[[ Record set, beginning ]]
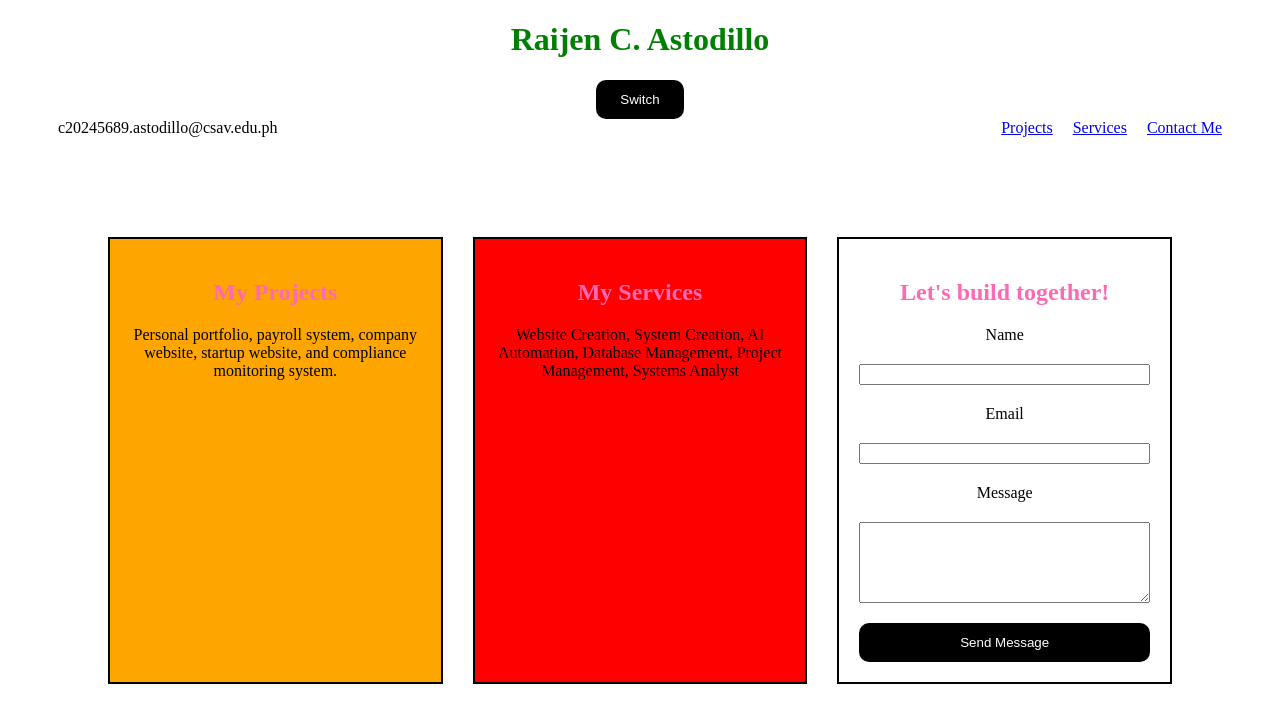
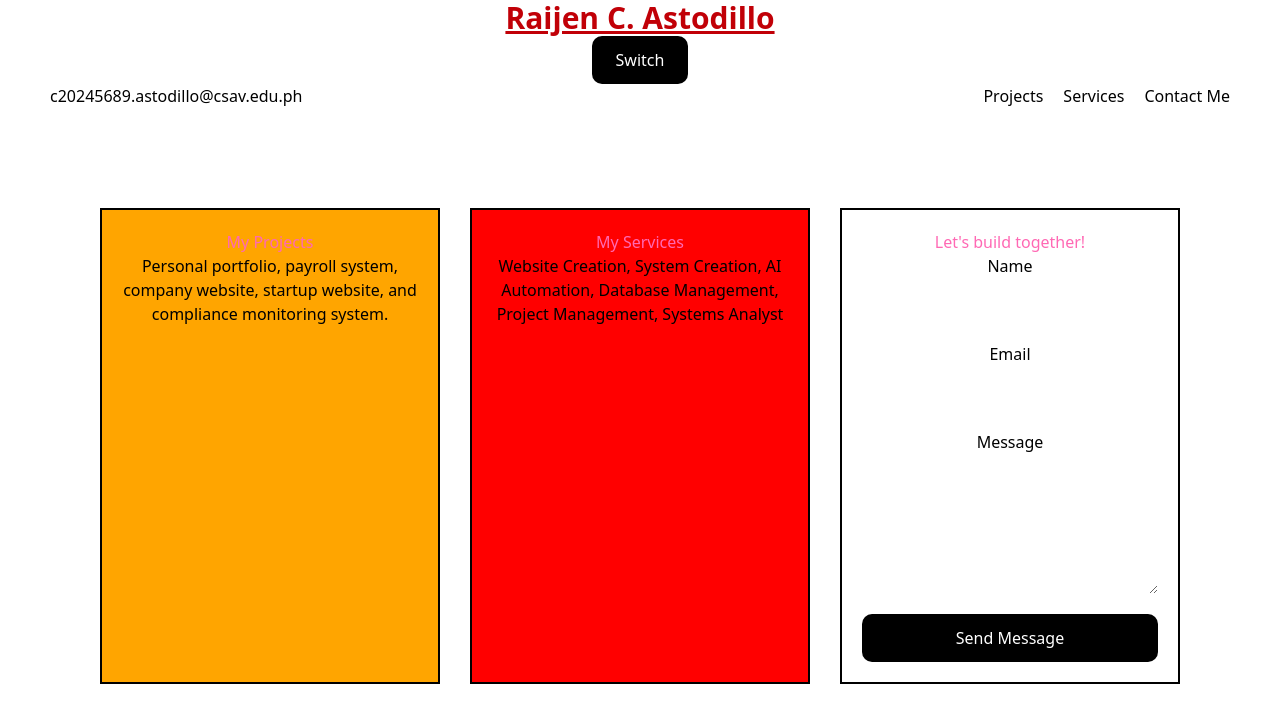
Before and after one commit to c20245689astodillo-lang/raijen, a plain HTML site: page index.html in a window 1280 px wide. Drawn offline with nearby package versions, Linux system fonts and the light colour scheme.

Commit message:
My first tailwind :P

```diff
--- a/index.html
+++ b/index.html
@@ -6,10 +6,14 @@
     <meta name="viewport" content="width=device-width, initial-scale=1.0">
     <title>My Portfolio</title>
     <link rel="stylesheet" href="style.css">
+        <script src="https://cdn.jsdelivr.net/npm/@tailwindcss/browser@4"></script>
 </head>
 
 <body>
-    <h1>Raijen C. Astodillo</h1>
+
+        <h1 class="text-3xl font-bold underline text-red-700">
+      Raijen C. Astodillo
+    </h1>
 
     <button id="switch">Switch</button>
     <header>
--- a/style.css
+++ b/style.css
@@ -104,10 +104,6 @@ h2 {
     color: hotpink;
 }
 
-h1 {
-    color: green;
-}
-
 #projects {
     background-color: orange;
 }
```
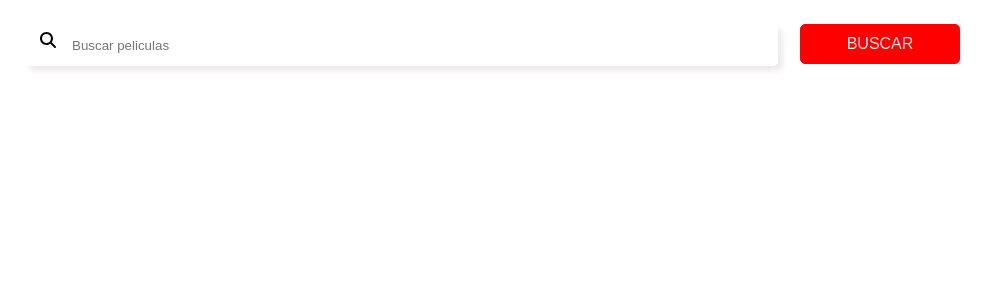
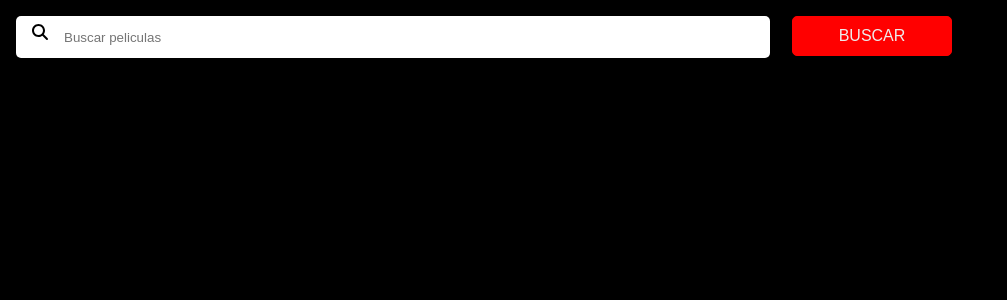
Before and after one commit to hzdelgado/movie-app-angular, an Angular app: page /home in a window 1280 px wide. Shown: the top 300 px of the page, without its empty margins (0-1007 px from the left). Built offline with nearby package versions, Linux system fonts and the light colour scheme.

Commit message:
sombra removida
color de fondo seteado a negro

```diff
--- a/src/app/core/components/search-bar/search-bar.component.scss
+++ b/src/app/core/components/search-bar/search-bar.component.scss
@@ -21,7 +21,6 @@
     &__input {
         border: none;
         border-radius: $border-radius-xs;
-        box-shadow: 5px 5px 5px $white-ff;
         width: calc(100% - 4rem);
         height: 100%;
         padding-left: 3rem;
--- a/src/app/features/list-movies/pages/home/home.component.scss
+++ b/src/app/features/list-movies/pages/home/home.component.scss
@@ -1,5 +1,5 @@
 .home {
   display: flex;
   flex-flow: row wrap;
-  margin: auto;
+  background-color: black;
 }
--- a/src/app/styles/variables.scss
+++ b/src/app/styles/variables.scss
@@ -2,6 +2,7 @@
  Base Colors
 */
 $white-ff: rgb(238, 235, 235);
+$background-color: black;
 
 /*
   Font Weight
--- a/src/styles.scss
+++ b/src/styles.scss
@@ -1 +1,8 @@
+@import "./app/styles/variables";
 /* You can add global styles to this file, and also import other style files */
+body {
+    background-color: $background-color;
+    width: 100%;
+    height: 100%;
+    margin: 0;
+  }
```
[[ Record set, end ]]
__Action item__: Leave out all images, then reproduce the entries above exactly.

__Answer section__:
Before and after one commit to c20245689astodillo-lang/raijen, a plain HTML site: page index.html in a window 1280 px wide. Drawn offline with nearby package versions, Linux system fonts and the light colour scheme.

Commit message:
My first tailwind :P

```diff
--- a/index.html
+++ b/index.html
@@ -6,10 +6,14 @@
     <meta name="viewport" content="width=device-width, initial-scale=1.0">
     <title>My Portfolio</title>
     <link rel="stylesheet" href="style.css">
+        <script src="https://cdn.jsdelivr.net/npm/@tailwindcss/browser@4"></script>
 </head>
 
 <body>
-    <h1>Raijen C. Astodillo</h1>
+
+        <h1 class="text-3xl font-bold underline text-red-700">
+      Raijen C. Astodillo
+    </h1>
 
     <button id="switch">Switch</button>
     <header>
--- a/style.css
+++ b/style.css
@@ -104,10 +104,6 @@ h2 {
     color: hotpink;
 }
 
-h1 {
-    color: green;
-}
-
 #projects {
     background-color: orange;
 }
```
Before and after one commit to hzdelgado/movie-app-angular, an Angular app: page /home in a window 1280 px wide. Shown: the top 300 px of the page, without its empty margins (0-1007 px from the left). Built offline with nearby package versions, Linux system fonts and the light colour scheme.

Commit message:
sombra removida
color de fondo seteado a negro

```diff
--- a/src/app/core/components/search-bar/search-bar.component.scss
+++ b/src/app/core/components/search-bar/search-bar.component.scss
@@ -21,7 +21,6 @@
     &__input {
         border: none;
         border-radius: $border-radius-xs;
-        box-shadow: 5px 5px 5px $white-ff;
         width: calc(100% - 4rem);
         height: 100%;
         padding-left: 3rem;
--- a/src/app/features/list-movies/pages/home/home.component.scss
+++ b/src/app/features/list-movies/pages/home/home.component.scss
@@ -1,5 +1,5 @@
 .home {
   display: flex;
   flex-flow: row wrap;
-  margin: auto;
+  background-color: black;
 }
--- a/src/app/styles/variables.scss
+++ b/src/app/styles/variables.scss
@@ -2,6 +2,7 @@
  Base Colors
 */
 $white-ff: rgb(238, 235, 235);
+$background-color: black;
 
 /*
   Font Weight
--- a/src/styles.scss
+++ b/src/styles.scss
@@ -1 +1,8 @@
+@import "./app/styles/variables";
 /* You can add global styles to this file, and also import other style files */
+body {
+    background-color: $background-color;
+    width: 100%;
+    height: 100%;
+    margin: 0;
+  }
```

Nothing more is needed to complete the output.